- “Here are three takeaways for those firms who haven’t yet [started policing employees’ instant messaging use],” SEC enforcement chief Gurbir Grewal said in a statement. “Self-report, cooperate and remediate.
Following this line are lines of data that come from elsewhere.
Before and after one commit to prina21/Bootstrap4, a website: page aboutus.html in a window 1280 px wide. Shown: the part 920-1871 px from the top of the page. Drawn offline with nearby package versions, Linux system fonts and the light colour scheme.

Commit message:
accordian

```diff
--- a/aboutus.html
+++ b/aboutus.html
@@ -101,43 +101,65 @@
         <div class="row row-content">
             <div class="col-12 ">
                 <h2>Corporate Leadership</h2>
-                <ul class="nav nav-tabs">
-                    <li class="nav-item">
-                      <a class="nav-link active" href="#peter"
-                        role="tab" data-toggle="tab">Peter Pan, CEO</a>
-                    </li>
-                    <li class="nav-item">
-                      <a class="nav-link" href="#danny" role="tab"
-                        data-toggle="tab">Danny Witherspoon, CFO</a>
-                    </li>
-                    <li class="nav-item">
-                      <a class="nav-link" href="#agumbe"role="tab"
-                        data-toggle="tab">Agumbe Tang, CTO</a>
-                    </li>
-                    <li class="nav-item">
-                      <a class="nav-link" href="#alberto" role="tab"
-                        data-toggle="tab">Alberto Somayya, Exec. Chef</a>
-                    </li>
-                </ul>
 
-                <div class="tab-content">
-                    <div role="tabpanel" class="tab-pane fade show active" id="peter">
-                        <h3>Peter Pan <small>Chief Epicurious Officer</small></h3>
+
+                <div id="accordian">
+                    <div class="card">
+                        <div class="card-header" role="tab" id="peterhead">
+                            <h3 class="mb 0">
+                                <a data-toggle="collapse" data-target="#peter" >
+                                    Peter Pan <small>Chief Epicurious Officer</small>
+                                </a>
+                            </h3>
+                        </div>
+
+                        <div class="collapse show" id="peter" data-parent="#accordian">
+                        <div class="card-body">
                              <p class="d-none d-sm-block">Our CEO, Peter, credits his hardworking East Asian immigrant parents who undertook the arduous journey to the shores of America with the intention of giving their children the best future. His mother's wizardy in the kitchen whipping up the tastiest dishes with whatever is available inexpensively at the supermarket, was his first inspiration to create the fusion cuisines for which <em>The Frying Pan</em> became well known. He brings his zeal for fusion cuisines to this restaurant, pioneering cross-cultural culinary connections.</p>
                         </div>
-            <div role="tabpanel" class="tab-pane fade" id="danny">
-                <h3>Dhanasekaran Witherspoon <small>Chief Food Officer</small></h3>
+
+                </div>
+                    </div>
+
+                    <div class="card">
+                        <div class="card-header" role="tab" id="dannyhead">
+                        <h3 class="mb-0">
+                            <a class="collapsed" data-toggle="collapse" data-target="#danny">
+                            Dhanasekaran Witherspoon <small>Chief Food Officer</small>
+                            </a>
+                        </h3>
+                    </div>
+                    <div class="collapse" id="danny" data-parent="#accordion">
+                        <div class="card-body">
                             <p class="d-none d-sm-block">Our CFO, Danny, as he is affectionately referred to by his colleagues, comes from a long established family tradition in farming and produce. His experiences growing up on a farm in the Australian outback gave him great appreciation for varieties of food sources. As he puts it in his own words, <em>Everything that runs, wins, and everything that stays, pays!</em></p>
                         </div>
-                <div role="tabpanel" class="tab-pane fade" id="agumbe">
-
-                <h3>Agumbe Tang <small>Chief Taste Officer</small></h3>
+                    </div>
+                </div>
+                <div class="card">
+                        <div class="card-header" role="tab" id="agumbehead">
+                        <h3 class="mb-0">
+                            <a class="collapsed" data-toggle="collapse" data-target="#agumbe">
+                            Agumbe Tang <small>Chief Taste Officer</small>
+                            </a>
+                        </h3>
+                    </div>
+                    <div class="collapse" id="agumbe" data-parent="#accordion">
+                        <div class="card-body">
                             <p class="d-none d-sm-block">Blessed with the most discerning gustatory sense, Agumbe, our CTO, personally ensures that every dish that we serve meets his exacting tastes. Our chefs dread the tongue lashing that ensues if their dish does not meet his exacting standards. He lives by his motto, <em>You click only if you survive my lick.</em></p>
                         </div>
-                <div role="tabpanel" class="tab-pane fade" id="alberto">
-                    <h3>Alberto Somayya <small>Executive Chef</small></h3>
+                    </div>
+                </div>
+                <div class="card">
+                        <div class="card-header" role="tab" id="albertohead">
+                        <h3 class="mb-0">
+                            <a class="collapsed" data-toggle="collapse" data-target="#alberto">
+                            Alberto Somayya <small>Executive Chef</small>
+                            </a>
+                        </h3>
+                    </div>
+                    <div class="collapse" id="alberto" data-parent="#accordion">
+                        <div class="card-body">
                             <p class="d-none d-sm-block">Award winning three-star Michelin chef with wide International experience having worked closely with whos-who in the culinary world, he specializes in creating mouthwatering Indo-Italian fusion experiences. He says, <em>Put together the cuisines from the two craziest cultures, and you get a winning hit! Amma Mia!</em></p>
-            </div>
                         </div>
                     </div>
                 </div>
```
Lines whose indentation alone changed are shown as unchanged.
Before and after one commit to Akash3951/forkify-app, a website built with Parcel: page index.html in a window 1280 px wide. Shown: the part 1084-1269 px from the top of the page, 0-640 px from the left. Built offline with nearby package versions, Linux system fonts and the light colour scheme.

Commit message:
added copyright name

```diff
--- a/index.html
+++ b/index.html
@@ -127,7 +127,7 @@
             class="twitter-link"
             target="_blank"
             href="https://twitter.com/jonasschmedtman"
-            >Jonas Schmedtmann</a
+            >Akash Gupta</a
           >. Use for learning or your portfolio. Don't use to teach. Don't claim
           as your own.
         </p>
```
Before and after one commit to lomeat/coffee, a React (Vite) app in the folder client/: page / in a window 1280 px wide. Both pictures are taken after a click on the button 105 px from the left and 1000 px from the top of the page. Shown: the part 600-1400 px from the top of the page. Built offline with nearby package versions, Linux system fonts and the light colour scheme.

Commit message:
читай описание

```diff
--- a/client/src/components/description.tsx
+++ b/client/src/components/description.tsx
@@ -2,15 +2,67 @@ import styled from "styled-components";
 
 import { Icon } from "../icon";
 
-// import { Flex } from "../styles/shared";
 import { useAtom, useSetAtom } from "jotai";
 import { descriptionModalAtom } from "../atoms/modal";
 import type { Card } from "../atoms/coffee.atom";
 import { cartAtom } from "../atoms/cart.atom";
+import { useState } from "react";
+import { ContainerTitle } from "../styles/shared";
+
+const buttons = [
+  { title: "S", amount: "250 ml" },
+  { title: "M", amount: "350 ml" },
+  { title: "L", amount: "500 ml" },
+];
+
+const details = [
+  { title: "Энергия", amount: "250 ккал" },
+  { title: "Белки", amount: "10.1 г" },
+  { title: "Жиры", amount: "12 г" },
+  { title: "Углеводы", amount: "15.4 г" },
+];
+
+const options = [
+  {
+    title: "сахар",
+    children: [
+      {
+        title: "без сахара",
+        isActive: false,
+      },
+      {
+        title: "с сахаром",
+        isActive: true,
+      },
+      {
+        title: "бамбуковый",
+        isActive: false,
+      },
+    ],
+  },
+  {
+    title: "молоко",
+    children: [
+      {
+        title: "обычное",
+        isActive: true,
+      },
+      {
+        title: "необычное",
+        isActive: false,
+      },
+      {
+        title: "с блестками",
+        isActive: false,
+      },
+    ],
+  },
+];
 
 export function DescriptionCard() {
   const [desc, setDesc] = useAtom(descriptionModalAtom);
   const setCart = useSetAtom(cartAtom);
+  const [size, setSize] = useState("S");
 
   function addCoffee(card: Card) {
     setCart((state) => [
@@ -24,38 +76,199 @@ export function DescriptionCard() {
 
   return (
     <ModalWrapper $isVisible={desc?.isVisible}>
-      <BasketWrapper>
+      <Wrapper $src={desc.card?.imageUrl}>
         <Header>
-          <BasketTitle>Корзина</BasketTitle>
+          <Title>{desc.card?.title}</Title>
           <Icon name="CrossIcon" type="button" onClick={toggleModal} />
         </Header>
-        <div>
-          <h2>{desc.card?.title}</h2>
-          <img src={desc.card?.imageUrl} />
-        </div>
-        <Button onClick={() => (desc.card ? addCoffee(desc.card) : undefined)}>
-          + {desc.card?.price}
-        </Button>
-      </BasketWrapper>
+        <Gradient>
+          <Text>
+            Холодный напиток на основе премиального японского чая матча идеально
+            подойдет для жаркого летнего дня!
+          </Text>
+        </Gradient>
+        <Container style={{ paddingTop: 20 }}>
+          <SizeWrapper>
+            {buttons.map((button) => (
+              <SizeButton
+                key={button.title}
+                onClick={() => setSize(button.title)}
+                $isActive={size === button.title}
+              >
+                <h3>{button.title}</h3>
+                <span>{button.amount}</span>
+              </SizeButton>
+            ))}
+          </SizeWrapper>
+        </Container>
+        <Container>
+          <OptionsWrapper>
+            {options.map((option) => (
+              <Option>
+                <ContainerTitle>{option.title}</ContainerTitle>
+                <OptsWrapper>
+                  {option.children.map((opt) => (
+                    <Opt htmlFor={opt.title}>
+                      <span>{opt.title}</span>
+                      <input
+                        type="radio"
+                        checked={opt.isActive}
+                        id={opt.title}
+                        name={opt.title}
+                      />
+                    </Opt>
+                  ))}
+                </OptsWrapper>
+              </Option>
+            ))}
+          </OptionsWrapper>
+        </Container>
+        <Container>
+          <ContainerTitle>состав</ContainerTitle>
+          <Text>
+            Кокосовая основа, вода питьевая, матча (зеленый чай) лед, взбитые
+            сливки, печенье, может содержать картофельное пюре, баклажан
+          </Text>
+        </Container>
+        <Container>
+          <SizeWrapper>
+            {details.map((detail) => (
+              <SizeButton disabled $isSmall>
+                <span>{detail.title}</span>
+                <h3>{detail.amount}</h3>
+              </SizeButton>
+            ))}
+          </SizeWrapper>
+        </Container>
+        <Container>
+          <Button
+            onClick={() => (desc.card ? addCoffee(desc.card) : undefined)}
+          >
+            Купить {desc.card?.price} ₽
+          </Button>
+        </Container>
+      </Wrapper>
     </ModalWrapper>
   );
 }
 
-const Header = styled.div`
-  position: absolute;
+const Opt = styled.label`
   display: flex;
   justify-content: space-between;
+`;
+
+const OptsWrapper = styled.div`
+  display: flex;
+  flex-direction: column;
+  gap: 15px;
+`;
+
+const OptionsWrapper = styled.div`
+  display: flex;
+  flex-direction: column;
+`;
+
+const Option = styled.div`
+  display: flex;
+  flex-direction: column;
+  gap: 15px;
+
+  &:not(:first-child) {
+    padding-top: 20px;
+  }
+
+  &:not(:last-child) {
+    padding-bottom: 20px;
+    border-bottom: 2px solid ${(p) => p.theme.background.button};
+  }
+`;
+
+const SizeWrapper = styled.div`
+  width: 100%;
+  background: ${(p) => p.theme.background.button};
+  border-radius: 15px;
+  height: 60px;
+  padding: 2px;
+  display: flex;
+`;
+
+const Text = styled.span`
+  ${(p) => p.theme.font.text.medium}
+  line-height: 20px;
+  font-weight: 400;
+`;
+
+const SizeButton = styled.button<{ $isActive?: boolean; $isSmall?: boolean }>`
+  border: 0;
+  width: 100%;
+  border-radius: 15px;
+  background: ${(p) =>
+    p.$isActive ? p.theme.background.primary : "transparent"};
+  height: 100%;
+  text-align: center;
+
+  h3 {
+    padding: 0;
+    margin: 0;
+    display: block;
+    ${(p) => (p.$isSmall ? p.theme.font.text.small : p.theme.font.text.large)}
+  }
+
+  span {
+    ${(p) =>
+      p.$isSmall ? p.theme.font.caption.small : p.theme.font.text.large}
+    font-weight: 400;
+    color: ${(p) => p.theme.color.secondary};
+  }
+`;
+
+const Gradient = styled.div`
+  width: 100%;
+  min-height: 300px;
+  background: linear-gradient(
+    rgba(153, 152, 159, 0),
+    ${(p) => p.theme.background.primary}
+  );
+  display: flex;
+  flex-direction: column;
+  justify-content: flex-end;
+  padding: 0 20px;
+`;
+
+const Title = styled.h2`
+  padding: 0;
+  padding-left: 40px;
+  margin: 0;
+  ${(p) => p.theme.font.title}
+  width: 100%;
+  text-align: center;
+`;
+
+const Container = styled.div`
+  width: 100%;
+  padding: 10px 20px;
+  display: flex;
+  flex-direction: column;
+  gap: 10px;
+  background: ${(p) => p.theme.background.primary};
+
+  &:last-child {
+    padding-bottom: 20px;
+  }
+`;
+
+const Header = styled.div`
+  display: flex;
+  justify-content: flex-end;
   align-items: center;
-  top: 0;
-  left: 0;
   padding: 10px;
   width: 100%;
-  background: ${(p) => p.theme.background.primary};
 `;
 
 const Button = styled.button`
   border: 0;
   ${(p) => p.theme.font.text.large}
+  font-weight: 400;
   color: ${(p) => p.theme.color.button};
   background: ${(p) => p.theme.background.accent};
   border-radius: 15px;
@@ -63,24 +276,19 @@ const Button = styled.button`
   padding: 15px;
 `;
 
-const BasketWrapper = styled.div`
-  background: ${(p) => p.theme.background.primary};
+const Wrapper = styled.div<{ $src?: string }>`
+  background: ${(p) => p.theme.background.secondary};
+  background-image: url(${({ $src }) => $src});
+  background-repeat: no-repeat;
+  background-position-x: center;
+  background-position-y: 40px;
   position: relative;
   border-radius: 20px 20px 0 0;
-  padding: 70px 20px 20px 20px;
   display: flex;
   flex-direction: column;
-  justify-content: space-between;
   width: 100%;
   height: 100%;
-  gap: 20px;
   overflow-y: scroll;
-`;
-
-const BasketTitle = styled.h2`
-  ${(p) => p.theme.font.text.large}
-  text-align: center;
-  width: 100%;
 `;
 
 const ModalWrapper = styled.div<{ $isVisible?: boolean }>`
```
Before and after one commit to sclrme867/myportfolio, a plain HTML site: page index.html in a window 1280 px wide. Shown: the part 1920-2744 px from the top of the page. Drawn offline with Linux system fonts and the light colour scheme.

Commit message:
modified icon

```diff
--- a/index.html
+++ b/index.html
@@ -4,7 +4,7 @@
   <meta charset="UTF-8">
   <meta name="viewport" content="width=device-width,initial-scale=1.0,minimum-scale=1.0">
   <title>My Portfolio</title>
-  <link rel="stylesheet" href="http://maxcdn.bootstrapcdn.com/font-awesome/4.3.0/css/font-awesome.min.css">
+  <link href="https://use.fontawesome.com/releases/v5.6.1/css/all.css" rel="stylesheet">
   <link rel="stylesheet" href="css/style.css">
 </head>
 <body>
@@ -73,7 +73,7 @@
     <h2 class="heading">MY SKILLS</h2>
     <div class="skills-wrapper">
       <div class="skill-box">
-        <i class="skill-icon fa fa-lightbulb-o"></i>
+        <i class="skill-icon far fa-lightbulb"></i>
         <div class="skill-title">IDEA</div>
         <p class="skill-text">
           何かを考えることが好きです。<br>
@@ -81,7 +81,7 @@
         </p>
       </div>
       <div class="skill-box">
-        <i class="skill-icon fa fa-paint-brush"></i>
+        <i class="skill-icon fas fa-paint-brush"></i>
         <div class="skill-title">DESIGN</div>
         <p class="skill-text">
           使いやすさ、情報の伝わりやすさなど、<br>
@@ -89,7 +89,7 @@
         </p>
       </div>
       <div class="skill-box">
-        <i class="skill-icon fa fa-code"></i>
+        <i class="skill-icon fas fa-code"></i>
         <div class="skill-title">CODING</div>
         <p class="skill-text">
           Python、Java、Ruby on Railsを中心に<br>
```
If you adopt that playbook, you’ll have a better outcome than if you wait for us to come calling.”
- The penalties bring to more than $1.5 billion the amount companies have paid since the SEC launched a risk-based initiative in 2021 to find, and curb, employees' use of unreported instant messages for work in the highly regulated securities space.
To date, the SEC has brought 30 enforcement actions against companies under the initiative.
The goal, Grewal said, is to “drive this foundational message home” that the agency is serious about companies enforcing their recordkeeping policies, starting with supervisors and moving down the line to employees over their use of the apps.
“The 11 firms settling today have acknowledged that their conduct violated the law regarding these crucial requirements,” said Sanjay Wadhwa, the SEC’s deputy director of enforcement.
The law requires companies to retain at least three years of communications related to securities trading and maintain supervisory programs to prevent violations.
Earlier this year, the SEC credited HSBC and Scotia Capital with reducing their fines by self-reporting and self-remediating their violations.
“The reduced penalties in these cases reflect their efforts and cooperation,” Grewal said in May. “We encourage other firms to take note and likewise self-report.”
The companies paid $15 million and $7.5 million in fines, respectively.
In this latest action, the SEC imposed the biggest fine, $125 million, on Wells Fargo for what it calls pervasive and longstanding off-channel communications in its securities trading operations.
One of the heads of an investment banking unit, for example, sent and received more than 1,000 off-channel business-related messages to Wells Fargo colleagues, investment banking clients, and personnel at other financial services firms, the SEC said in its order.
“Other Wells Fargo executives similarly sent hundreds of text messages,” the order said. “Within Wells Fargo, such executives routinely communicated using off-channel communications with other managing directors and junior personnel under their supervision.”
Other firms agreeing to settle with the SEC in this latest action include BNP Paribas, BMO, Mizuho and Societe Generale.
In addition to the penalties, each of the firms is censured, ordered to cease and desist from future violations and agrees to retain independent consultants to keep tabs on their compliance efforts.
In separate actions, the Commodity Futures Trading Commission imposed its own fines on several of the companies, including Wells Fargo, which agreed to pay $75 million to the agency in addition to its SEC fine. Other companies hit with both SEC and CFTC fines include BNP Paribas, Societe Generale and Wedbush Securities.